• [Your objective]: Find the lines of the records in which the word "from" appears and report how many there are, as a number alone.

• [Data shown]:
━━━━━━━━

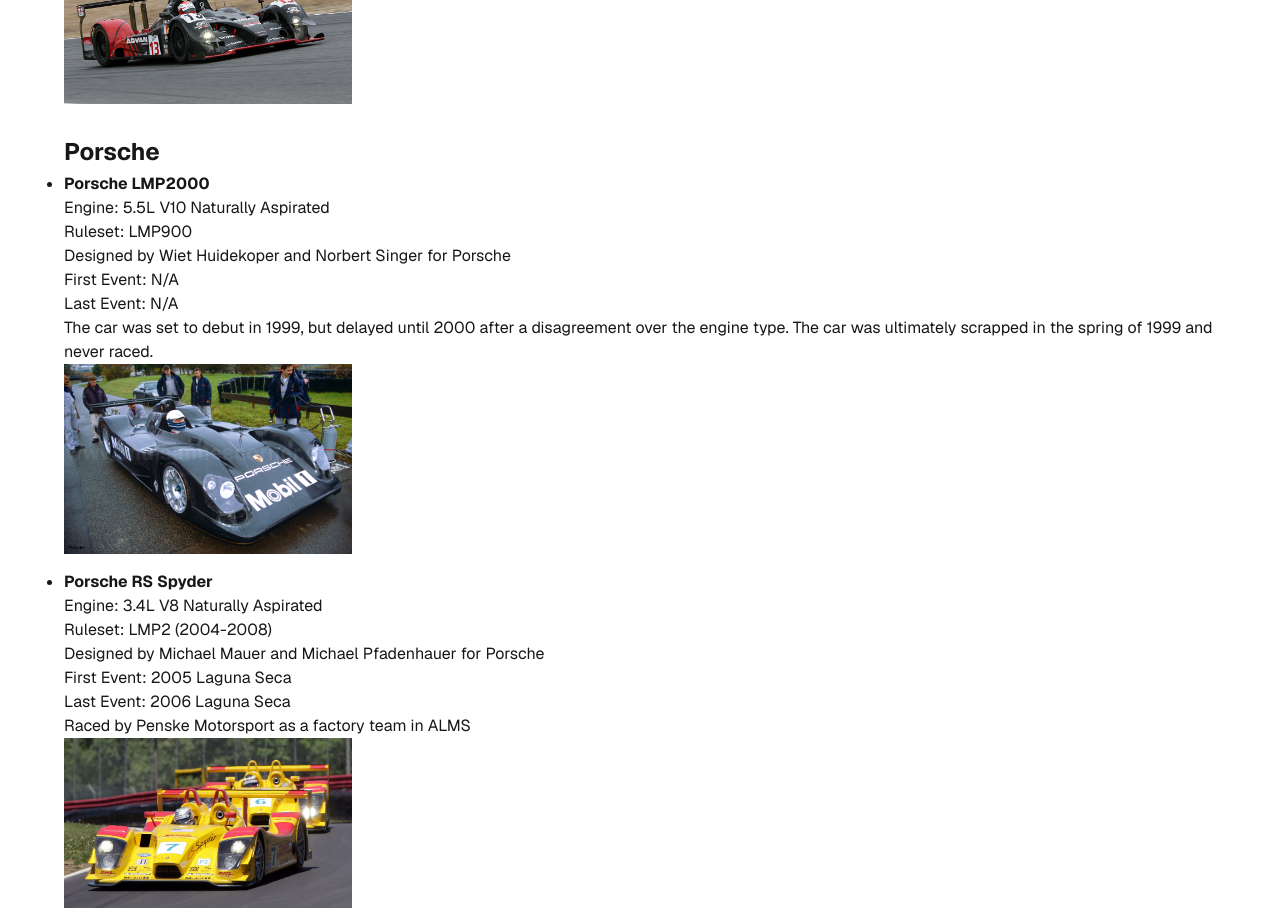
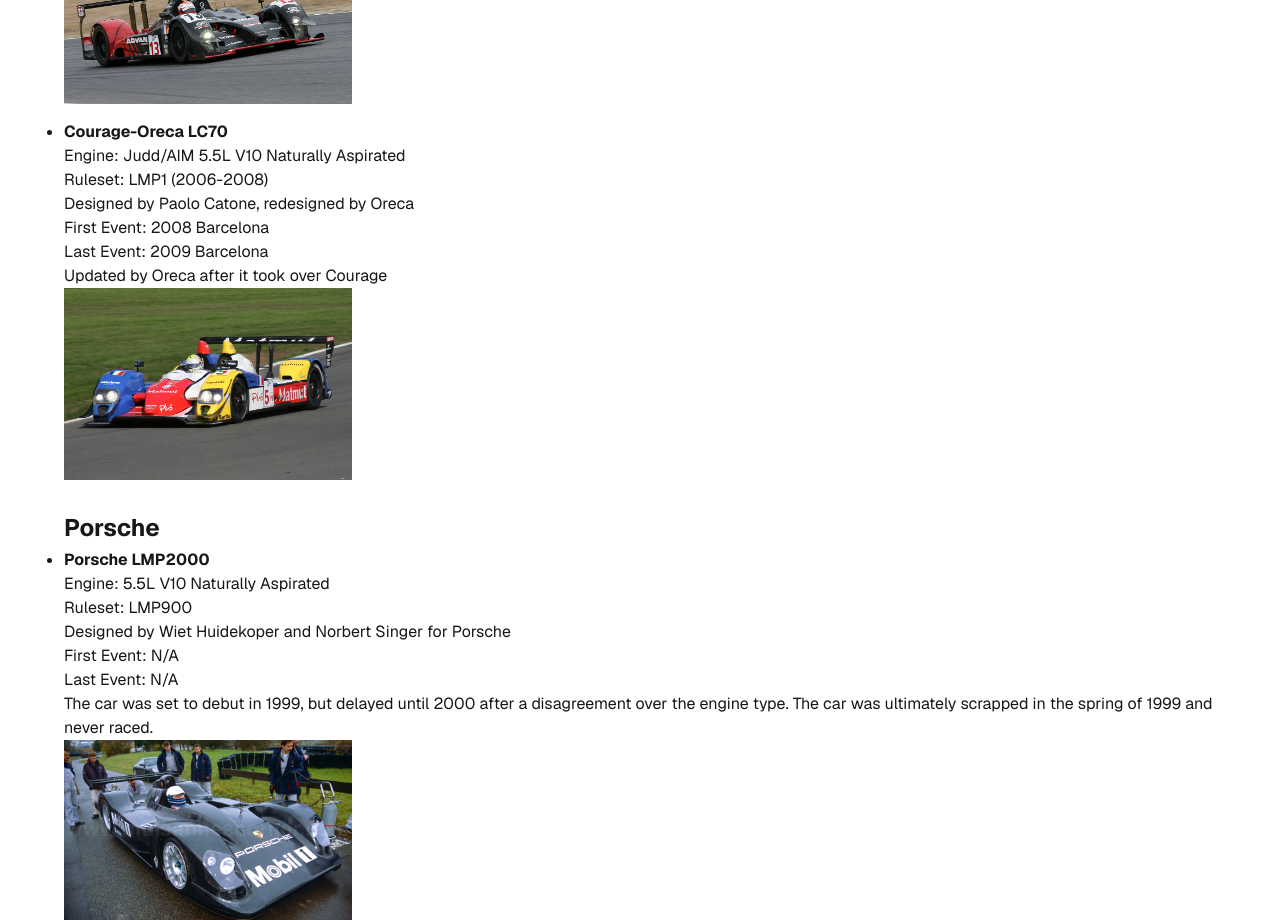
Before and after one commit to RasmusKodehode/sportscar-encyclopedia, a Next.js app: page /the-cars in a window 1280 px wide. Shown: the part 7160-8080 px from the top of the page. Built offline with nearby package versions, Linux system fonts and the light colour scheme.

Commit message:
added Courage-Oreca LC70

```diff
--- a/app/the-cars/page.tsx
+++ b/app/the-cars/page.tsx
@@ -42,6 +42,7 @@
 import ACURAARX01 from "../../public/ACURAARX-01b.jpg";
 import PEUGEOT908HDI from "../../public/PEUGEOT908HDIFAP.jpg";
 import EPSILON from "../../public/EPSILONEUSKADIEE1.jpg";
+import COURAGEORECA from "../../public/COURAGEORECA.jpg";
 import DOMES102 from "../../public/DOMES102.jpg";
 
 export default function Cars() {
@@ -446,6 +447,26 @@
                   width={500}
                   height={500}
                   alt="Courage LC70"
+                  className="w-72"
+                />
+              </li>
+              <li>
+                <p className="font-bold">Courage-Oreca LC70</p>
+                <p>
+                  Engine: Judd/AIM 5.5L V10 Naturally Aspirated
+                </p>
+                <p>Ruleset: LMP1 (2006-2008)</p>
+                <p>Designed by Paolo Catone, redesigned by Oreca</p>
+                <p>First Event: 2008 Barcelona</p>
+                <p>Last Event: 2009 Barcelona </p>
+                <p>
+                  Updated by Oreca after it took over Courage
+                </p>
+                <Image
+                  src={COURAGEORECA}
+                  width={500}
+                  height={500}
+                  alt="Courage Oreca LC70"
                   className="w-72"
                 />
               </li>
--- a/app/year-by-year/2008/page.tsx
+++ b/app/year-by-year/2008/page.tsx
@@ -115,8 +115,12 @@
             </li>
             <li>
               In 2007 Oreca bought Courage with the goal to develop a new car
-              for 2009. In 2008 the Oreca team ran 2 modified LC70s badged as
-              Courage-Orecas.
+              for 2009. The LC70s were heavily updated around a new Judd V10
+              powerplant, and the cars were now badged as Courage-Orecas. The
+              renamed Team Oreca Matmut brought 2 cars to the LMS season and Le
+              Mans, with a third car at Le Mans run by a group of university
+              students in the Tokai University-team, who helped develop the aero
+              of the 2008 car.
             </li>
             <li>
               Creation Autosportif went into their 2nd season with the CA07,
@@ -577,6 +581,46 @@
                 </tr>
                 <tr>
                   <td>Benoit Treluyer(FRA)</td>
+                  <td>Le Mans</td>
+                </tr>
+                <tr>
+                  <td rowSpan={8}>
+                    <strong>Team Oreca Matmut</strong>
+                  </td>
+                  <td rowSpan={8}>Courage-Oreca LC70</td>
+                  <td rowSpan={4}>6</td>
+                  <td>Olivier Panis(FRA)</td>
+                  <td>
+                    Barcelona, Monza, Spa, Le Mans, Nurburgring, Silverstone
+                  </td>
+                </tr>
+                <tr>
+                  <td>Nicolas Lapierre(FRA)</td>
+                  <td>Barcelona, Monza, Spa, Nurburgring, Silverstone</td>
+                </tr>
+                <tr>
+                  <td>Simon Pagenaud(FRA)</td>
+                  <td>Le Mans</td>
+                </tr>
+                <tr>
+                  <td>Marcel Fässler(CHE)</td>
+                  <td>Le Mans</td>
+                </tr>
+                <tr>
+                  <td rowSpan={4}>5</td>
+                  <td>Soheil Ayari(FRA)</td>
+                  <td>Barcelona, Monza, Le Mans, Nurburgring, Silverstone</td>
+                </tr>
+                <tr>
+                  <td>Stephane Ortelli(MCO)</td>
+                  <td>Barcelona, Monza, Nurburgring, Silverstone</td>
+                </tr>
+                <tr>
+                  <td>Loïc Duval(FRA)</td>
+                  <td>Le Mans, Nurburgring</td>
+                </tr>
+                <tr>
+                  <td>Laurent Groppi(FRA)</td>
                   <td>Le Mans</td>
                 </tr>
                 <tr>
@@ -1384,9 +1428,7 @@
         </div>
         <div className="flex flex-col gap-2 w-full">
           <h2>Misc Links</h2>
-          <ul>
-
-          </ul>
+          <ul></ul>
         </div>
       </main>
     </div>
```
Also changed, not shown: public/COURAGEORECA.jpg (added).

━━━━━━━━

• [Answer space]: 6